The stairs were poorly lit, each flight casting eerie shadows onto the next lower level as the two descended. They were a mixture of concrete and steel, and their steps made little noise. Callie would have preferred some noise at this point; the silence that had thus far welcomed their presence was beginning to become unnerving.
What made it worse was the lack of doors thus far. Each flight went down twenty steps, arrived at a platform, allowed one to turn 180 degrees and walk down another flight of twenty stairs. This had repeated several dozen times so far, and Callie had lost count how many of these platforms they had made it to.
“Lieutenant, do you ever get scared?” Callie asked as they reached another switchback.
Felina was in the lead, about three steps farther than Callie, keeping the rifle pointed downward.
“Occasionally,” Felina replied, keeping her gaze focused ahead of them.
“Would right now be one of those occasions?” Callie asked, keeping a hand on the guide rail that ran with the stairs.
Felina didn’t immediately reply as they continued downward.
“Two months ago, when Dark Kat kidnapped me and had me locked in an underground stockade, I was afraid,” Felina said.

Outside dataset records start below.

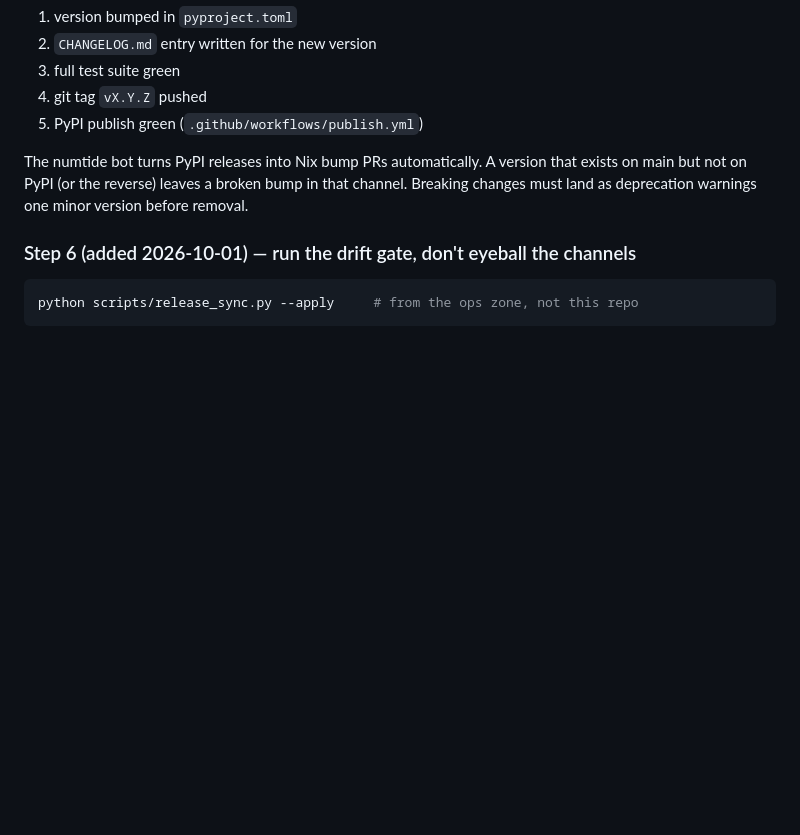
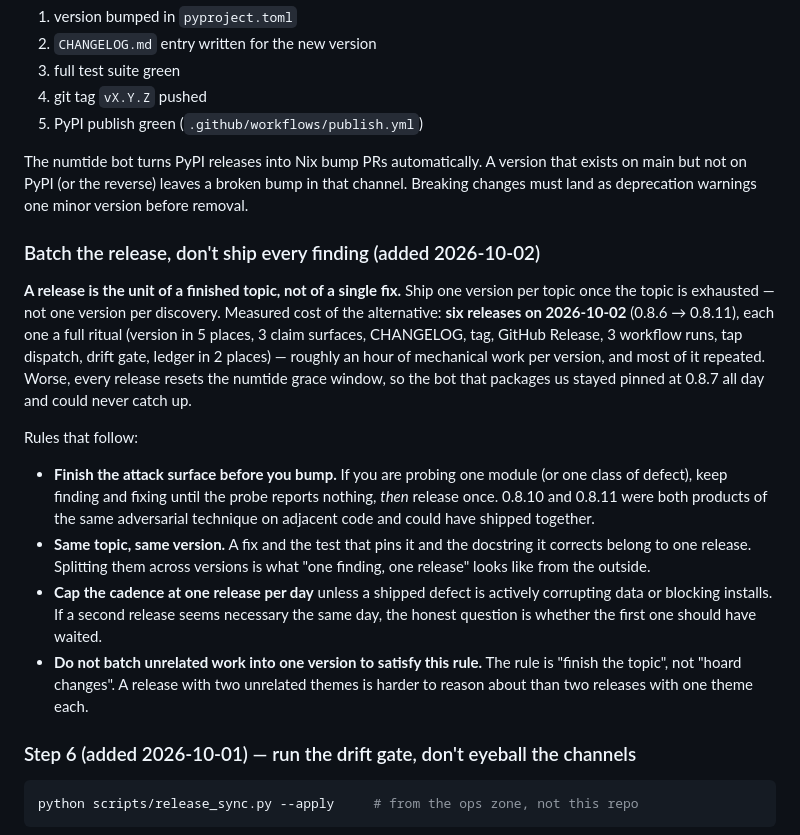
Before and after one commit to activeing123/mcptoon, a Markdown page: AGENTS.md, the part around the change. GitHub-like rendering; blank space fills up the shorter version.

Commit message:
docs(agents): 加「攒批发版」规矩 —— 一个版本对应一个做完的主题
实测代价：2026-10-02 一天 6 个版本（0.8.6→0.8.11），每版一套完整仪式（5 处版本、
3 个口径面、CHANGELOG、tag、Release、3 个 run、tap dispatch、漂移闸、两处台账），
约一小时机械工作且大半重复；更糟的是每次发版都把 numtide 宽限窗重置，bot 一整天
钉在 0.8.7 追不上。

规矩：① 先把攻击面打完再 bump（同一探针没跑出东西了才发一次）；② 同主题同版本
（修复 + 钉住它的测试 + 它更正的文档属于同一次发布）；③ 除非在修「正在毁数据/
挡安装」的缺陷，一天最多一版；④ 不许为了凑这条规矩把无关工作并进一个版本。

```diff
--- a/AGENTS.md
+++ b/AGENTS.md
@@ -30,6 +30,32 @@ A release is complete only when all five land together:
 The numtide bot turns PyPI releases into Nix bump PRs automatically. A version that
 exists on main but not on PyPI (or the reverse) leaves a broken bump in that channel.
 Breaking changes must land as deprecation warnings one minor version before removal.
+
+### Batch the release, don't ship every finding (added 2026-10-02)
+
+**A release is the unit of a finished topic, not of a single fix.** Ship one version per
+topic once the topic is exhausted — not one version per discovery. Measured cost of the
+alternative: **six releases on 2026-10-02** (0.8.6 → 0.8.11), each one a full ritual
+(version in 5 places, 3 claim surfaces, CHANGELOG, tag, GitHub Release, 3 workflow runs,
+tap dispatch, drift gate, ledger in 2 places) — roughly an hour of mechanical work per
+version, and most of it repeated. Worse, every release resets the numtide grace window,
+so the bot that packages us stayed pinned at 0.8.7 all day and could never catch up.
+
+Rules that follow:
+
+- **Finish the attack surface before you bump.** If you are probing one module (or one
+  class of defect), keep finding and fixing until the probe reports nothing, *then*
+  release once. 0.8.10 and 0.8.11 were both products of the same adversarial technique on
+  adjacent code and could have shipped together.
+- **Same topic, same version.** A fix and the test that pins it and the docstring it
+  corrects belong to one release. Splitting them across versions is what "one finding,
+  one release" looks like from the outside.
+- **Cap the cadence at one release per day** unless a shipped defect is actively
+  corrupting data or blocking installs. If a second release seems necessary the same day,
+  the honest question is whether the first one should have waited.
+- **Do not batch unrelated work into one version to satisfy this rule.** The rule is
+  "finish the topic", not "hoard changes". A release with two unrelated themes is harder
+  to reason about than two releases with one theme each.
 
 ### Step 6 (added 2026-10-01) — run the drift gate, don't eyeball the channels
 
```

“But, I wasn’t afraid for myself,” Felina continued. “It was the helplessness that scared me. Being unable to act or to do, while my uncle’s, I mean, the Commander’s life, and the lives of others were about to be ended.”
“I know that feeling,” Callie said. “It’s how I felt a few days ago when the Metallikats attacked the City Council meeting.”

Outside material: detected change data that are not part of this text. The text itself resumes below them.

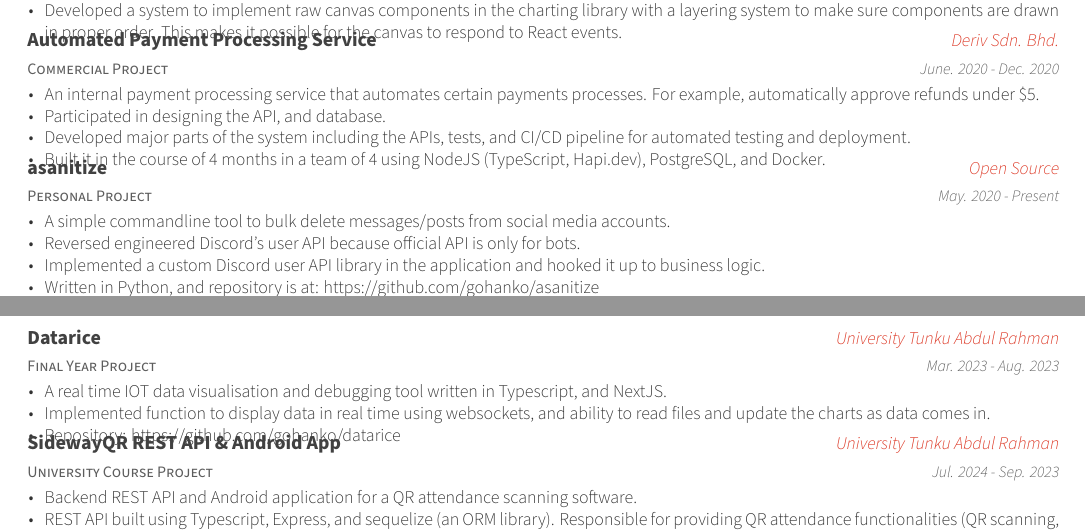
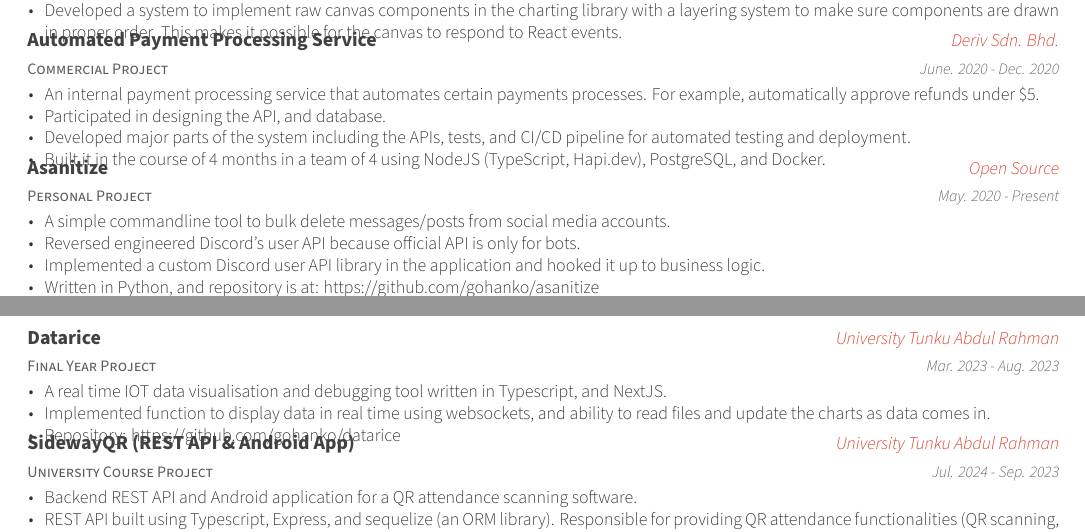
Before and after one commit to gohanko/resume, a LaTeX CV (resume.tex, which reads resume/projects.tex): two parts of pages 1 and 2 of 2, joined at a grey line, cut so that both start at the same text. Compiled offline with XeLaTeX.

Commit message:
Make SidewayQR title pretty

```diff
--- a/resume/projects.tex
+++ b/resume/projects.tex
@@ -38,11 +38,10 @@
       \end{cvitems}
     }
 
-
 %---------------------------------------------------------
   \cventry
     {Personal Project} % Job title
-    {asanitize} % Organization
+    {Asanitize} % Organization
     {Open Source} % Location
     {May. 2020 - Present} % Date(s)
     {
```
Also changed, not shown: resume.pdf, resume/projects.tex (2 more changed lines).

“You weren’t completely helpless,” Felina said as they rounded another switchback. “You tricked them into leaving the others alone. That was really brave.”
“It was more desperate than brave,” Callie said.

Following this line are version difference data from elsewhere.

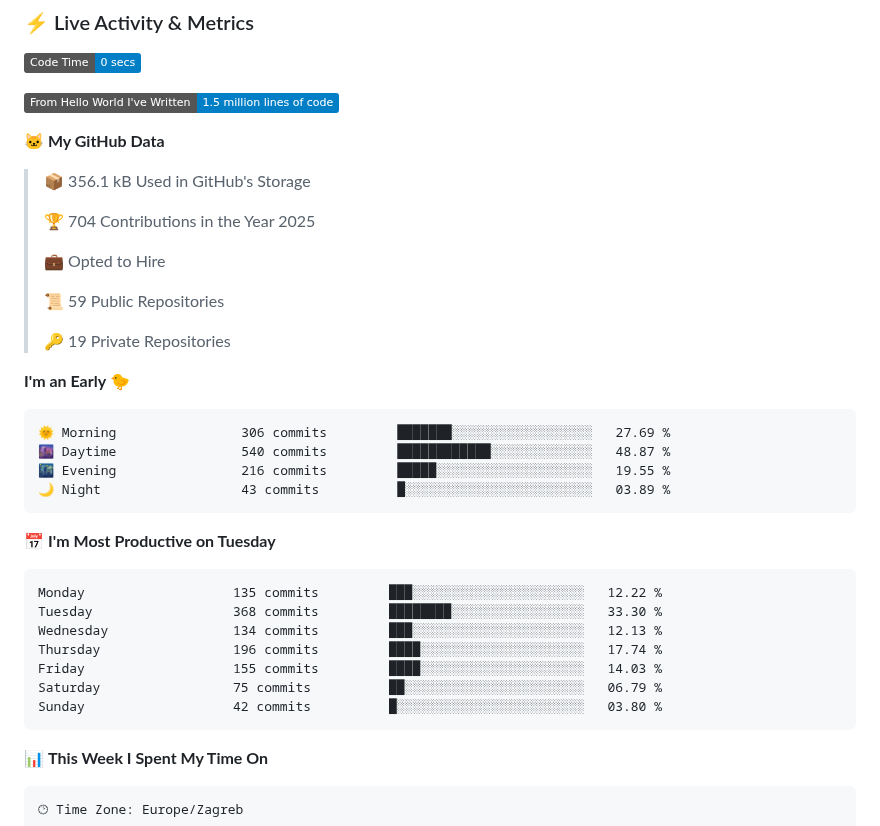
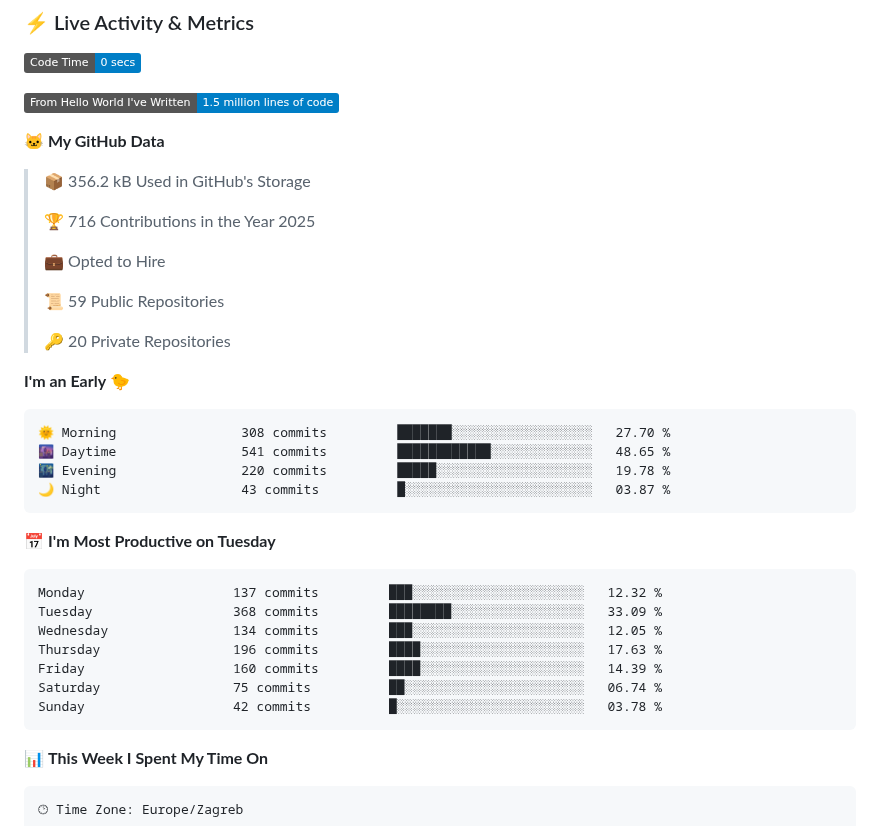
Before and after one commit to sokol-matija/sokol-matija, a Markdown page: README.md, the part around one of its changes. GitHub-like rendering; badges without logos.

Commit message:
Updated with Dev Metrics

````diff
--- a/README.md
+++ b/README.md
@@ -290,34 +290,34 @@ Java         ████████████           65%
 
 **🐱 My GitHub Data**
 
-> 📦 356.1 kB Used in GitHub's Storage
+> 📦 356.2 kB Used in GitHub's Storage
  >
-> 🏆 704 Contributions in the Year 2025
+> 🏆 716 Contributions in the Year 2025
  >
 > 💼 Opted to Hire
  >
 > 📜 59 Public Repositories
  >
-> 🔑 19 Private Repositories
+> 🔑 20 Private Repositories
  >
 **I'm an Early 🐤**
 
 ```text
-🌞 Morning                306 commits         ███████░░░░░░░░░░░░░░░░░░   27.69 %
-🌆 Daytime                540 commits         ████████████░░░░░░░░░░░░░   48.87 %
-🌃 Evening                216 commits         █████░░░░░░░░░░░░░░░░░░░░   19.55 %
-🌙 Night                  43 commits          █░░░░░░░░░░░░░░░░░░░░░░░░   03.89 %
+🌞 Morning                308 commits         ███████░░░░░░░░░░░░░░░░░░   27.70 %
+🌆 Daytime                541 commits         ████████████░░░░░░░░░░░░░   48.65 %
+🌃 Evening                220 commits         █████░░░░░░░░░░░░░░░░░░░░   19.78 %
+🌙 Night                  43 commits          █░░░░░░░░░░░░░░░░░░░░░░░░   03.87 %
 ```
 📅 **I'm Most Productive on Tuesday**
 
 ```text
-Monday                   135 commits         ███░░░░░░░░░░░░░░░░░░░░░░   12.22 %
-Tuesday                  368 commits         ████████░░░░░░░░░░░░░░░░░   33.30 %
-Wednesday                134 commits         ███░░░░░░░░░░░░░░░░░░░░░░   12.13 %
-Thursday                 196 commits         ████░░░░░░░░░░░░░░░░░░░░░   17.74 %
-Friday                   155 commits         ████░░░░░░░░░░░░░░░░░░░░░   14.03 %
-Saturday                 75 commits          ██░░░░░░░░░░░░░░░░░░░░░░░   06.79 %
-Sunday                   42 commits          █░░░░░░░░░░░░░░░░░░░░░░░░   03.80 %
+Monday                   137 commits         ███░░░░░░░░░░░░░░░░░░░░░░   12.32 %
+Tuesday                  368 commits         ████████░░░░░░░░░░░░░░░░░   33.09 %
+Wednesday                134 commits         ███░░░░░░░░░░░░░░░░░░░░░░   12.05 %
+Thursday                 196 commits         ████░░░░░░░░░░░░░░░░░░░░░   17.63 %
+Friday                   160 commits         ████░░░░░░░░░░░░░░░░░░░░░   14.39 %
+Saturday                 75 commits          ██░░░░░░░░░░░░░░░░░░░░░░░   06.74 %
+Sunday                   42 commits          █░░░░░░░░░░░░░░░░░░░░░░░░   03.78 %
 ```
 
 
````
Also changed, not shown: other parts of README.md (+1 -1 lines), assets/bar_graph.png.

“Still, you probably saved a lot of your co-workers lives by doing that,” Felina said.
“Your advice at the self-defense class may have come into play: ‘No matter how large your enemy they have a weakness,'” Callie said. “Except Mac and Molly’s weakness was a combination of greed and gullibility, and not a glass jaw.”
“That’s good improvisation,” Felina said, and then stopped, reaching the ground floor.
The steps had ended and deposited them both at the entrance of a large underground chamber. Easily the size of a sports stadium, it was lined with rows upon rows of white cylinders, each slightly larger than a water heater. All of them had a series of tubes running in and out of them. It was dimly lit by skylights far above.
In the row closest to the two of them, one of the cylinders was open, and the interior was empty, with several tubes hanging ajar inside, as if they were once connected to something.
“I’ll bet you a hundred dollars I know what was in that,” Felina said as she walked up to it, pointing the barrel of the rifle inside it, illuminating the interior. A thin, translucent film could be seen on the inside.
Callie looked from left to the right, the row of cylinders continuing far in each direction. One out of about every 20 looked like it was open. She glanced at her communicator again, and noticed the red destination blip was close. Within less than 50 feet.
“We’re really close,” Callie said, and started walking in the direction it indicated, passing by cylinder after cylinder.
Felina followed, keeping her attention to their rear and sides. The cavernous room was dead silent.
Callie followed the tracker’s directions, walking faster now, until she came to a stop in front of one of the cylinders.
“This is it,” Callie said, the communicator reading a distance of zero. The cylinder in front of her was closed.
Felina approached it, and set her rifle down, feeling around the cylinder.
“There’s a crease, but I can’t find any kind of release,” Felina said, and then stopping as she reached something. “I think I found a handle.”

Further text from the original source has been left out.